In New Jersey, if you accept bitcoin as a retailer, you must collect sales tax — twice. That’s the word from the New Jersey Division of Taxation, which has issued a technical advisory memorandum spelling out the tax implications of cryptocurrency in the Garden State.
According to the state, bitcoin and other virtual currencies are treated as property, and a retail sale that’s paid for with bitcoin is treated as a barter transaction — which, the state says, actually consists of two separate sale transactions, because each party “gives something of value to the other in order to receive something of value in return,” according to the memorandum.
The memorandum continues: “As a result, if a seller uses convertible virtual currency as consideration for goods or services, sales tax is due based on the amount allowed in exchange for the virtual currency.
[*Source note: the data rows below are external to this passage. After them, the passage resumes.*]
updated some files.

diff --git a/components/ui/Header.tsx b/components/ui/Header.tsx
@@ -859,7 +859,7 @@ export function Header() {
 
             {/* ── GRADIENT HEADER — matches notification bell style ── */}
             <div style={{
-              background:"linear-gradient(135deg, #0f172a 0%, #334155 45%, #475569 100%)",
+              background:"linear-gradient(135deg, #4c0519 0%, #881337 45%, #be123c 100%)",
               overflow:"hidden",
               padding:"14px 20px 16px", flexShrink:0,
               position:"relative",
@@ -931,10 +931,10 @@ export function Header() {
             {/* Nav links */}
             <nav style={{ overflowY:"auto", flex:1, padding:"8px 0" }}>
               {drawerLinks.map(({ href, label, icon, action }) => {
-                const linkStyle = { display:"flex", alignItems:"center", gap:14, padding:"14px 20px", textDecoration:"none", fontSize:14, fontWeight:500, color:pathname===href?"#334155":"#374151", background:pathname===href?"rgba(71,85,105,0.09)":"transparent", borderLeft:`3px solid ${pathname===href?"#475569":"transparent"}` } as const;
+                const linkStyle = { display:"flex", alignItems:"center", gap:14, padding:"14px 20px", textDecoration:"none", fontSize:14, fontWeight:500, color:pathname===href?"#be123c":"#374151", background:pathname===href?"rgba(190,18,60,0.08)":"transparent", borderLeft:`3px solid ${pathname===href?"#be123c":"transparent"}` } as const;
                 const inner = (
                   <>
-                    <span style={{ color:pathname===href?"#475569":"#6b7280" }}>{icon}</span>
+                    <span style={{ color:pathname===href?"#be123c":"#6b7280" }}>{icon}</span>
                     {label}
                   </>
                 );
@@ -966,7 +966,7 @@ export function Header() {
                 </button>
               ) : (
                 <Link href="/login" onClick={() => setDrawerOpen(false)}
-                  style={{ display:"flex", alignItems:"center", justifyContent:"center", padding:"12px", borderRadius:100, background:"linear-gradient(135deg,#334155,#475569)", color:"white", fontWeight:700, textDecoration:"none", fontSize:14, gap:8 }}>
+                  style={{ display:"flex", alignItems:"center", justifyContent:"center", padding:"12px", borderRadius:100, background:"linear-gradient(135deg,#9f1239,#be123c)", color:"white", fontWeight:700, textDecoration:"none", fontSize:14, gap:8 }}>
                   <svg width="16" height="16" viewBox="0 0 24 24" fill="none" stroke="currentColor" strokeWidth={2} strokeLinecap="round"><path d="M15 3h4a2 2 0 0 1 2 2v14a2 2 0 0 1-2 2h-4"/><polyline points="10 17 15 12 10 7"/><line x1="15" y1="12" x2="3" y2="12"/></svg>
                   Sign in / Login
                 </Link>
If the customer that provides convertible virtual currency in the trade receives property that is subject to tax, the customer owes tax based on the market value of the virtual currency at the time of the transaction, converted to U.S. dollars.”
New Jersey’s current sales tax rate is 7 percent, with some exceptions that can make it lower, according to TaxRates.com. It’s the responsibility of sellers to keep track of documentation, including the dollar value of bitcoin at the time of the transaction, and remit any sales taxes due — in U.S. dollars — to the state.
Odd as the double-sales-tax treatment sounds, it’s in line with an IRS notice in March that said bitcoin should be treated as property for tax purposes. According to the Bitcoin Foundation, that “may make compliance with tax laws unnecessarily cumbersome and imposes untenable recording and reporting requirements on its users,” NEWSBTC reported.
While the New Jersey tax guidance deals with the bitcoin-as-property implications for retailers, it leaves unclear how less conventional uses of bitcoin, such as for international money transfers, might be affected.